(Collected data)
--*--

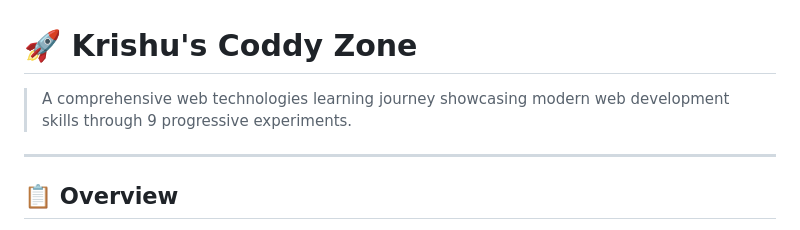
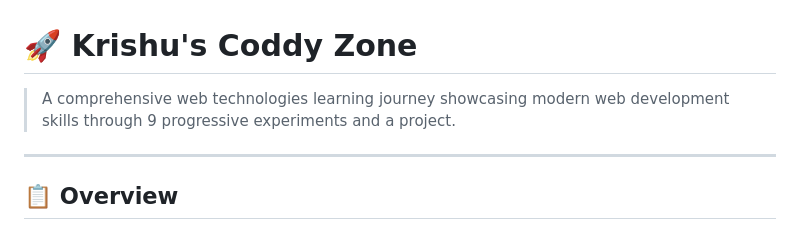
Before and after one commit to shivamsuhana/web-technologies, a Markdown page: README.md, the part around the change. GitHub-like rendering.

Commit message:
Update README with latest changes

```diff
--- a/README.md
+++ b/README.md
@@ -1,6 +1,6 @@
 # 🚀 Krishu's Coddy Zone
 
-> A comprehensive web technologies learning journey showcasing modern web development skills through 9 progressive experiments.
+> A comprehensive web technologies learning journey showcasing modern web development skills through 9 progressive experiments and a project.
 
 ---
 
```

--*--

Task prompt: Go through the entries above and output them exactly, without pictures.

Written reply:
Before and after one commit to shivamsuhana/web-technologies, a Markdown page: README.md, the part around the change. GitHub-like rendering.

Commit message:
Update README with latest changes

```diff
--- a/README.md
+++ b/README.md
@@ -1,6 +1,6 @@
 # 🚀 Krishu's Coddy Zone
 
-> A comprehensive web technologies learning journey showcasing modern web development skills through 9 progressive experiments.
+> A comprehensive web technologies learning journey showcasing modern web development skills through 9 progressive experiments and a project.
 
 ---
 
```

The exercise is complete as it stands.